Downside: You earn only 0.10% interest on all Qapital accounts — low for a savings account.
» For higher rates, see NerdWallet’s list of the best savings accounts
Best for investment options
How it works: Acorns is an investing app that rounds up your purchases to the nearest dollar and automatically adds the difference to an Acorns account. The money will be invested in a portfolio based on your income and goals, and you’ll earn a return on the investment.
You’ll pay $1 a month for a taxable investment account and $2 a month for an IRA account. Each Acorns portfolio is composed of exchange-traded funds, with options that range from conservative (having a higher percentage of bonds) to aggressive (having a higher percentage of stocks).
Acorns is also coming out with a Spend account, essentially a checking account. When you use the account’s debit card, your change will directly go to your investments. Signing up early will get you a card around Nov. 1, 2018.
Perk: If you make purchases using a card linked to your Acorns account with one of the company’s partners, such as Airbnb and Blue Apron, those companies give back a percentage of the purchase to your Acorns savings account.
Downsides: Because your money is being invested, your savings may shrink if there’s a dip in the markets where you’ve allocated your money. It can also take several days to withdraw money from your account, because shares in the invested ETF must be sold first.
» Want to learn more? Check out NerdWallet’s review of Acorns
Best for simplicity
How it works: Digit calculates what you can save based on your income and spending patterns, and puts that amount in an FDIC-insured Digit account. It typically makes two or three savings transfers per week. There’s a 100-day free trial period when you sign up for Digit, but after that, it costs $2.99 a month.
Perk: You’ll earn a 1% savings bonus paid every three months, based on the average daily balance kept in your Digit account during that period.

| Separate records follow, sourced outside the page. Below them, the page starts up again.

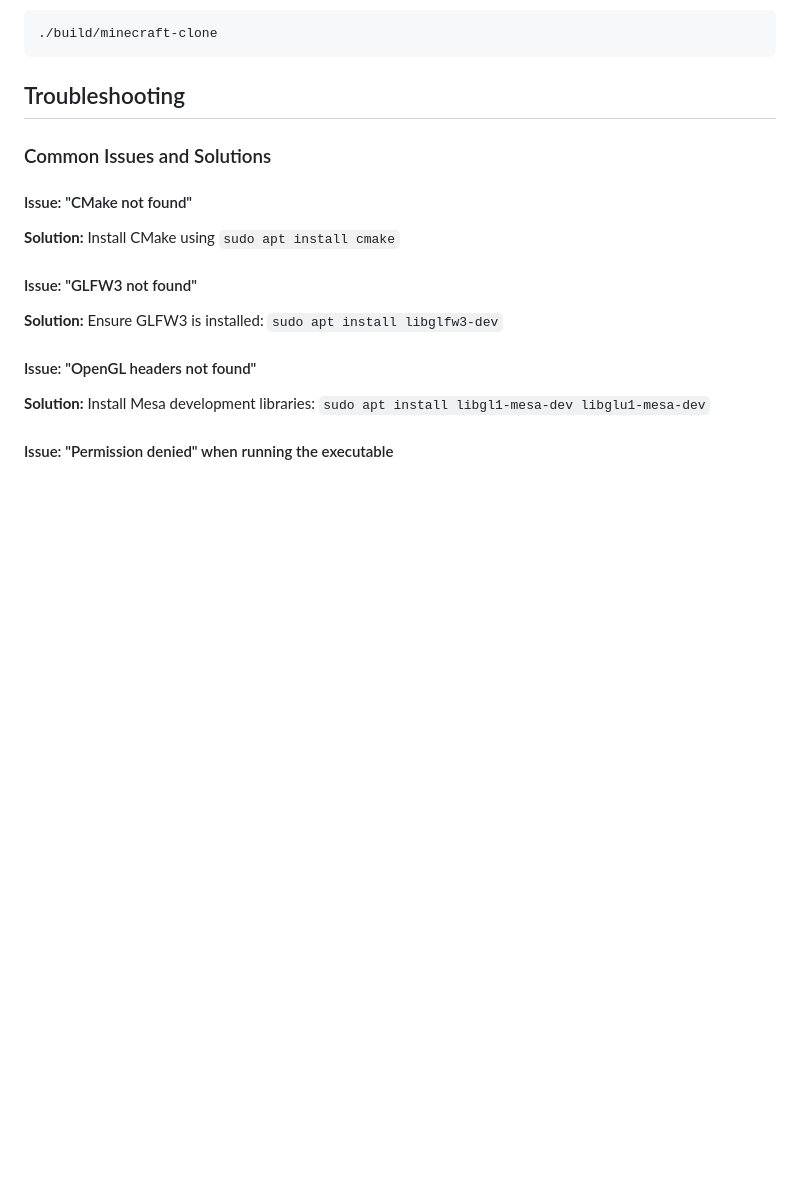
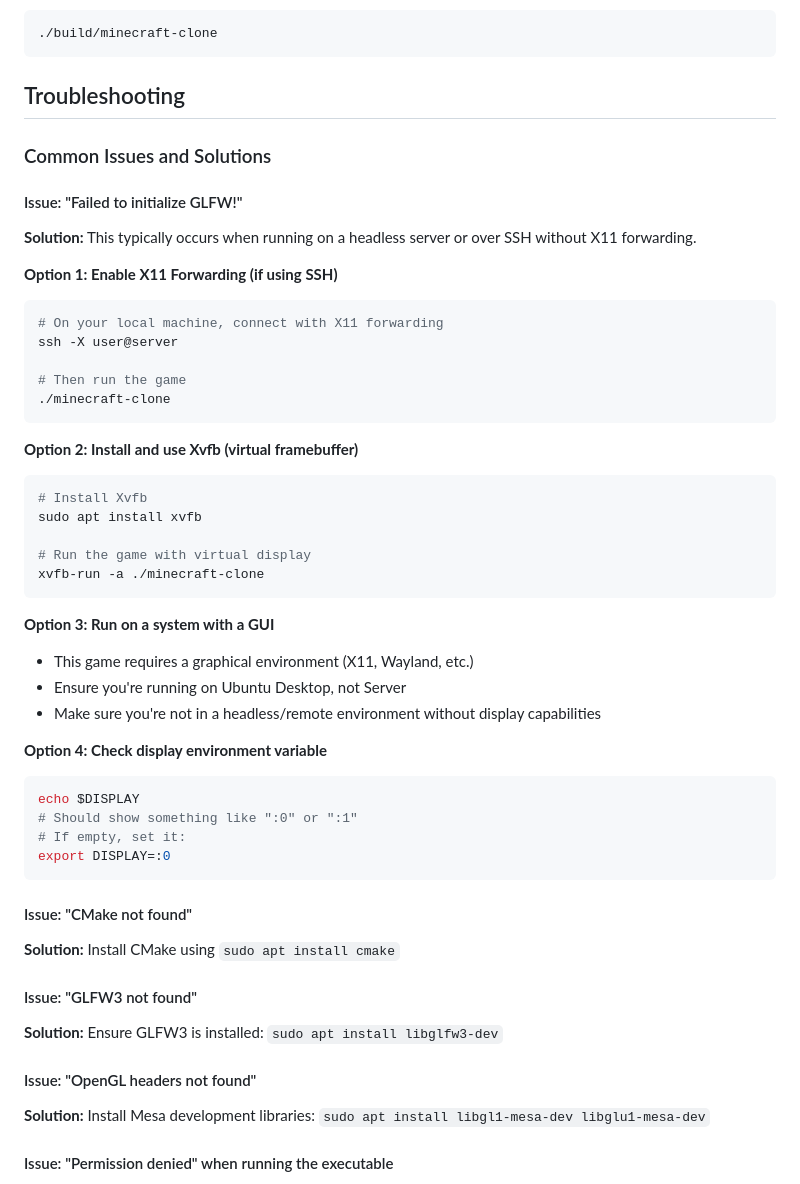
Before and after one commit to omade88/minecraft-clone, a Markdown page: README.md, the part around the change. Rendered like a GitHub page; blank space fills up the shorter version.

Commit message:
updated README.md with new installation instructions

````diff
--- a/README.md
+++ b/README.md
@@ -156,6 +156,40 @@ Or from the project root directory:
 
 ### Common Issues and Solutions
 
+#### Issue: "Failed to initialize GLFW!"
+**Solution:** This typically occurs when running on a headless server or over SSH without X11 forwarding.
+
+**Option 1: Enable X11 Forwarding (if using SSH)**
+```bash
+# On your local machine, connect with X11 forwarding
+ssh -X user@server
+
+# Then run the game
+./minecraft-clone
+```
+
+**Option 2: Install and use Xvfb (virtual framebuffer)**
+```bash
+# Install Xvfb
+sudo apt install xvfb
+
+# Run the game with virtual display
+xvfb-run -a ./minecraft-clone
+```
+
+**Option 3: Run on a system with a GUI**
+- This game requires a graphical environment (X11, Wayland, etc.)
+- Ensure you're running on Ubuntu Desktop, not Server
+- Make sure you're not in a headless/remote environment without display capabilities
+
+**Option 4: Check display environment variable**
+```bash
+echo $DISPLAY
+# Should show something like ":0" or ":1"
+# If empty, set it:
+export DISPLAY=:0
+```
+
 #### Issue: "CMake not found"
 **Solution:** Install CMake using `sudo apt install cmake`
 
````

Downside: Because the amount taken out of your checking account can vary, overdrafts can happen. Digit refunds up to two overdraft fees, but you should set up the app to stop Digit from drawing money out of your checking account if your balance dips below a designated amount.
Best alternative bank
How it works: Chime is a mobile-only bank that offers automatic savings features. By using the app, you’ll get a Chime checking accounts and debit card, with an optional savings account. Chime is free where traditional banks may not be — there are no monthly fees, overdraft fees or foreign transaction fees.
Opt in to round up every purchase you make with your Chime card to the nearest dollar and automatically plunk the difference into the Chime savings account. Or elect to automatically transfer 10% of your paycheck to savings when it comes in.
Perk: Some bills and purchases are eligible for cash-back rewards.
Downside: The interest rate on Chime savings is a low 0.01%.
» Curious about Chime? See our Chime bank review
If you find it difficult to save money, using an app that automatically does it for you can be a good first step. Getting yourself in the habit of regularly putting aside some money — and seeing your total grow — can put you on track to mapping a healthy budget to manage your income and expenses.